(Records from a data source)
▬▬▬

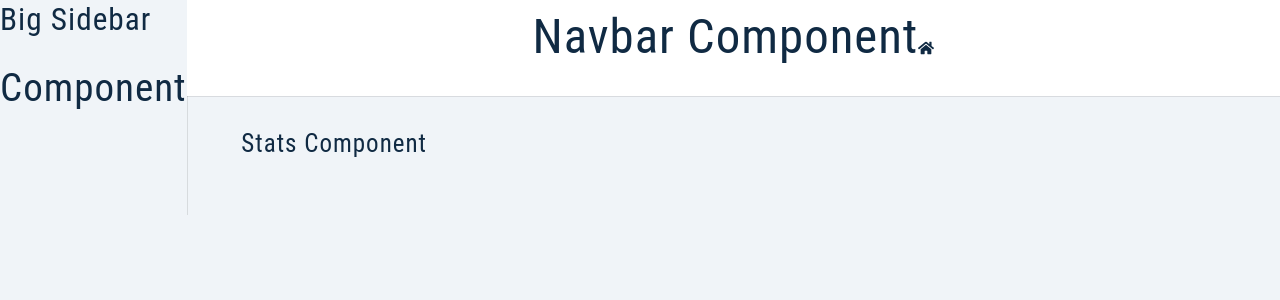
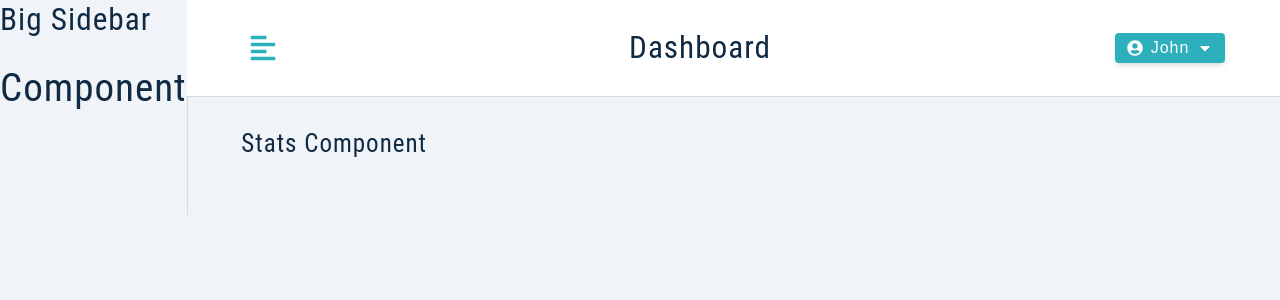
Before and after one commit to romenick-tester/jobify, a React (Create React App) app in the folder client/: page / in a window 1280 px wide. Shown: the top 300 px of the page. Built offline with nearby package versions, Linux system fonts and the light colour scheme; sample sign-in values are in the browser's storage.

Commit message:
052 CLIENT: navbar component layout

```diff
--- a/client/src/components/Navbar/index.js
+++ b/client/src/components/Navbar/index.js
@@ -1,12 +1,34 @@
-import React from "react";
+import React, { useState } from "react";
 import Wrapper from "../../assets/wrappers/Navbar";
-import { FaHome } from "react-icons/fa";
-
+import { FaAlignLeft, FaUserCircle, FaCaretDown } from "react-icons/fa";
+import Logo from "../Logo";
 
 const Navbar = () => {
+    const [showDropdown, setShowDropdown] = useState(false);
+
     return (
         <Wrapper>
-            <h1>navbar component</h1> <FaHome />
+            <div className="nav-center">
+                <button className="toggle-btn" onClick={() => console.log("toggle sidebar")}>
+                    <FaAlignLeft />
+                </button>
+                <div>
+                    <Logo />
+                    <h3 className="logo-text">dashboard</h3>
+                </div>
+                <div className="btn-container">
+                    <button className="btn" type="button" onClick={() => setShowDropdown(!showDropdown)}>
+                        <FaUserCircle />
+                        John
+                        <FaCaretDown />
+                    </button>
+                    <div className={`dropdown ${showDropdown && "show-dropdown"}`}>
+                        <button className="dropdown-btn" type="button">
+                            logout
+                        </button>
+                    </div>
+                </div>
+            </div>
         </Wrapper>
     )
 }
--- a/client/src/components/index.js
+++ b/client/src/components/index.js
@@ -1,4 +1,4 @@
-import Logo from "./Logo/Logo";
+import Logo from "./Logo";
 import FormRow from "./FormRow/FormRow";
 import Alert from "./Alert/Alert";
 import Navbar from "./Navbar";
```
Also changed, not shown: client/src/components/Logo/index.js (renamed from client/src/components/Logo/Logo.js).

▬▬▬

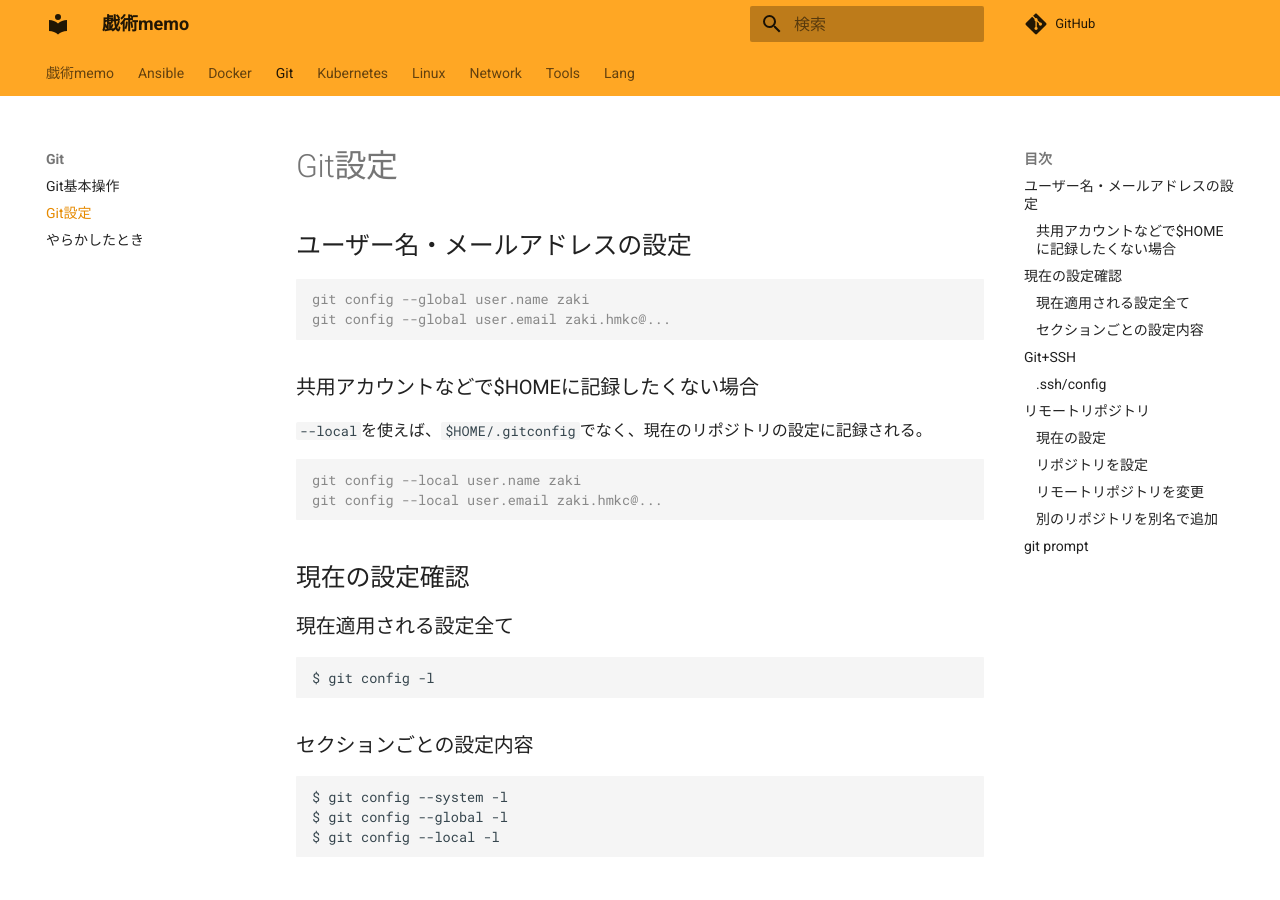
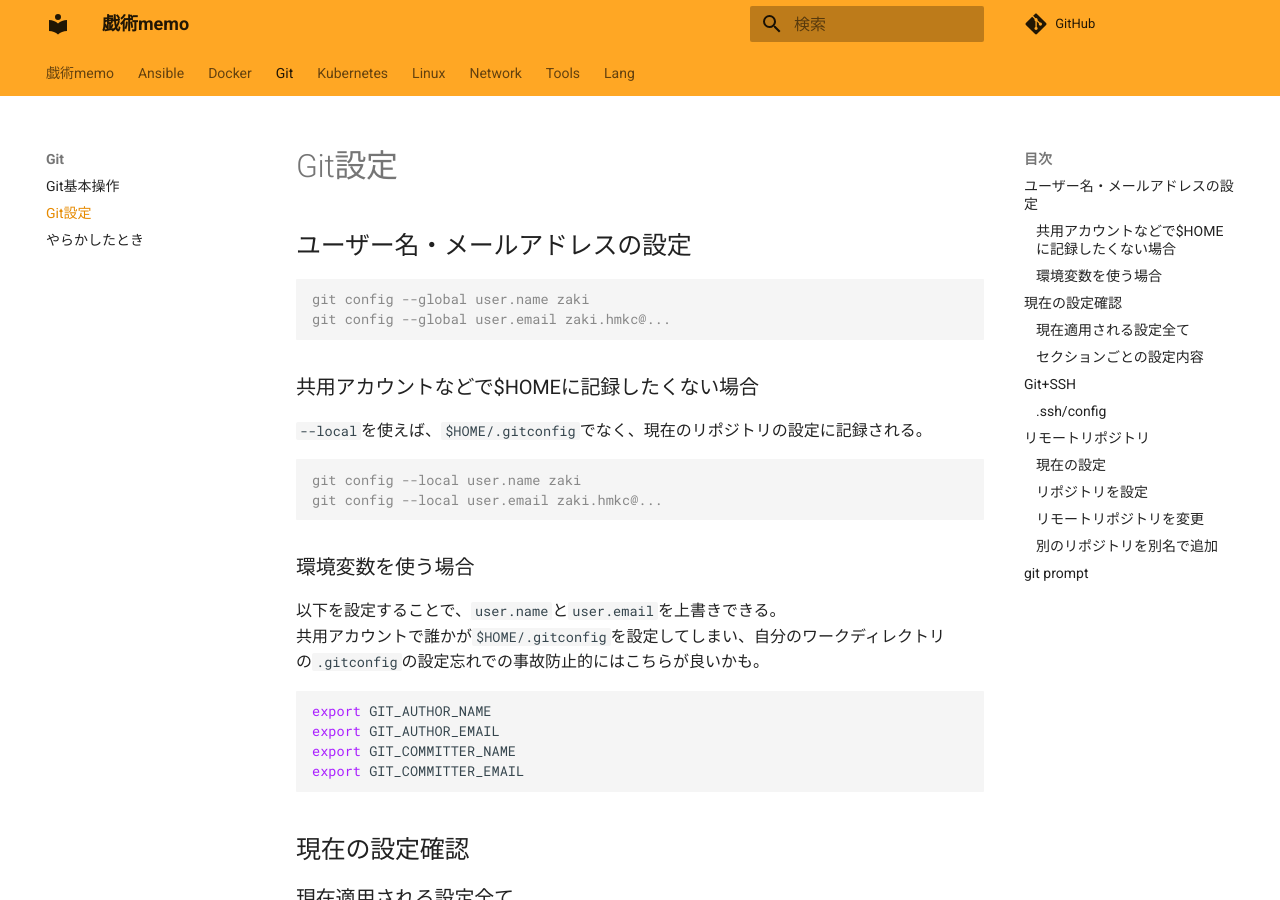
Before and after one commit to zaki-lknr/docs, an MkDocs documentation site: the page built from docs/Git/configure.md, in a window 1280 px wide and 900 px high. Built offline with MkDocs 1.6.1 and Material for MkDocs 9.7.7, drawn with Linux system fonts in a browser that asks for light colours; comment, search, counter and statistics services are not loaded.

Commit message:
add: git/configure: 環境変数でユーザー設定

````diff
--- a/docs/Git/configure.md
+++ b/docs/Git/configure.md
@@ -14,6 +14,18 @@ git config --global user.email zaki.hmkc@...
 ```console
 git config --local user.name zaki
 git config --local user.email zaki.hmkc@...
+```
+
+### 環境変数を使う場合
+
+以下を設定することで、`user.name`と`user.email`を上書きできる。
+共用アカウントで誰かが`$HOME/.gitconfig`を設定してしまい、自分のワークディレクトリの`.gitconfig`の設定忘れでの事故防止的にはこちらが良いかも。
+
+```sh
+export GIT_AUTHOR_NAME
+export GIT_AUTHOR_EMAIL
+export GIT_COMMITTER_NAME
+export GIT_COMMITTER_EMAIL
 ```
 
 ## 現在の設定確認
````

▬▬▬

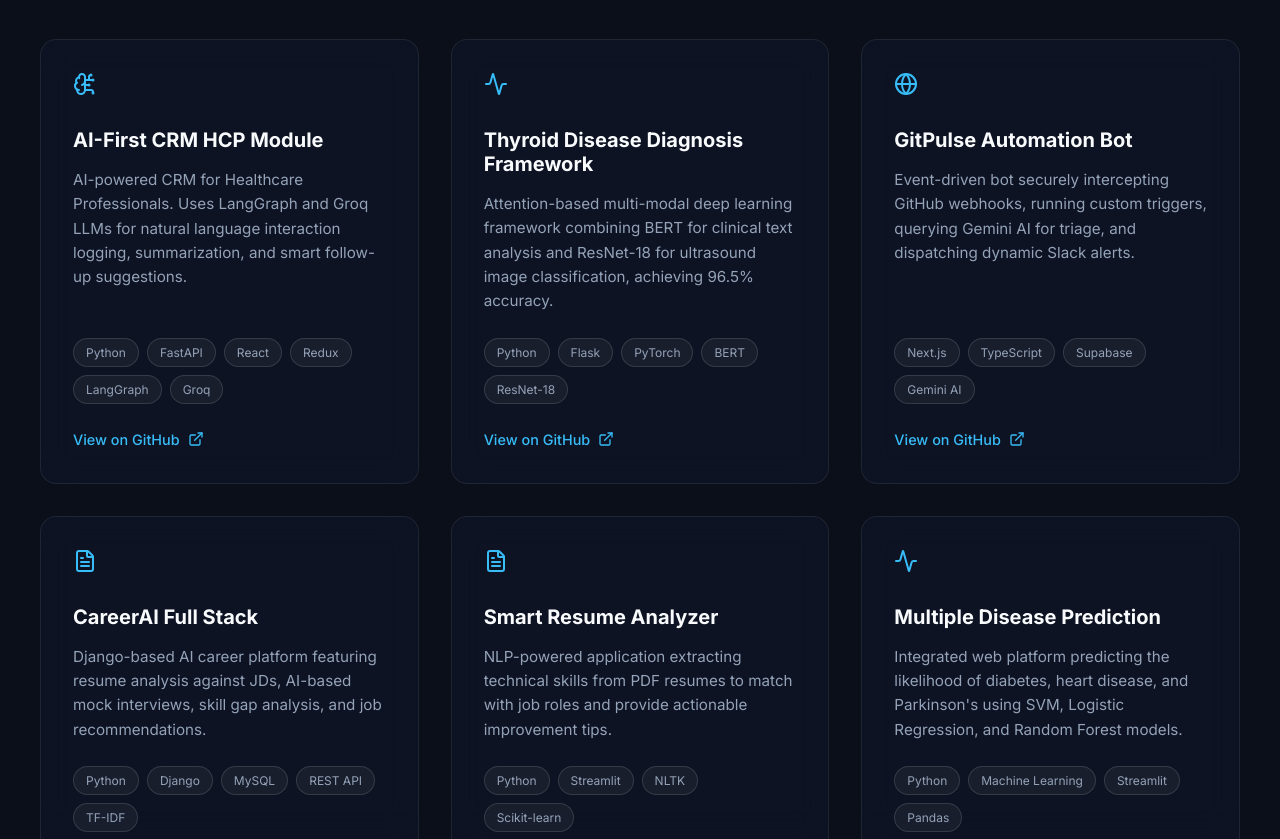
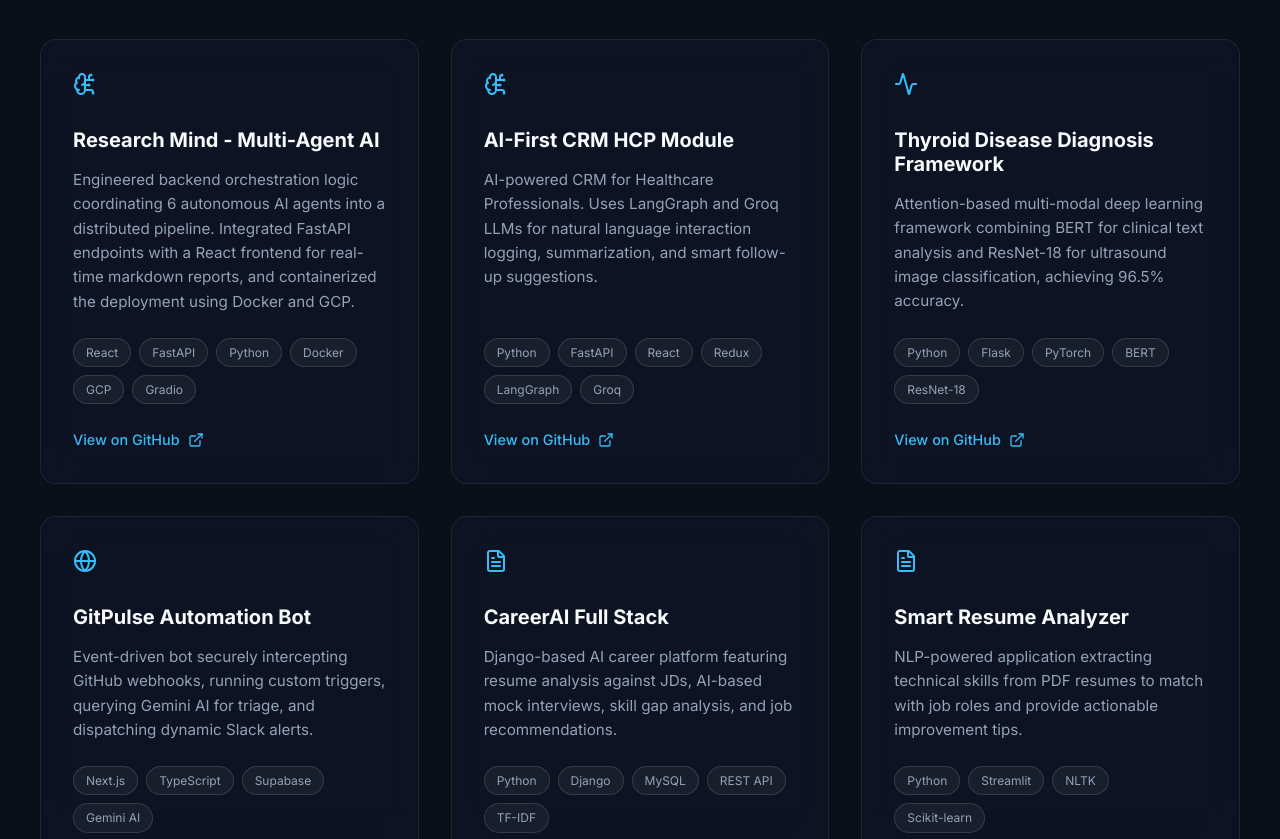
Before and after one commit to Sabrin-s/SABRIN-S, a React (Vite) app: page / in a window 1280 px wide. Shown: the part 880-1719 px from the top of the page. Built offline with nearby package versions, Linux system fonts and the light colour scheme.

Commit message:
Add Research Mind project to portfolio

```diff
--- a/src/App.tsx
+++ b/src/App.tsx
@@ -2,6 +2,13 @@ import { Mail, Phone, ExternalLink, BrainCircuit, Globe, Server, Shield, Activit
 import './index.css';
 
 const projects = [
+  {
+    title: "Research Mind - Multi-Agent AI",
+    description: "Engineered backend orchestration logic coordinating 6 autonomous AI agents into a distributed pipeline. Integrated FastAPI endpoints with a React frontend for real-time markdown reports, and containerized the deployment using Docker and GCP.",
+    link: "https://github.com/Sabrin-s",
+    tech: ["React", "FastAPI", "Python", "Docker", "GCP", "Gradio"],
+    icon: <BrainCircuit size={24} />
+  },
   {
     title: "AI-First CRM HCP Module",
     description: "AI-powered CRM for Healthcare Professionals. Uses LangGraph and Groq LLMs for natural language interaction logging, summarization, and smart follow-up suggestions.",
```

▬▬▬

WORK TO BE COMPLETED: Would you please copy all lines in the data that contain the word "onClick"?

YOUR RESPONSE:
+                <button className="toggle-btn" onClick={() => console.log("toggle sidebar")}>
+                    <button className="btn" type="button" onClick={() => setShowDropdown(!showDropdown)}>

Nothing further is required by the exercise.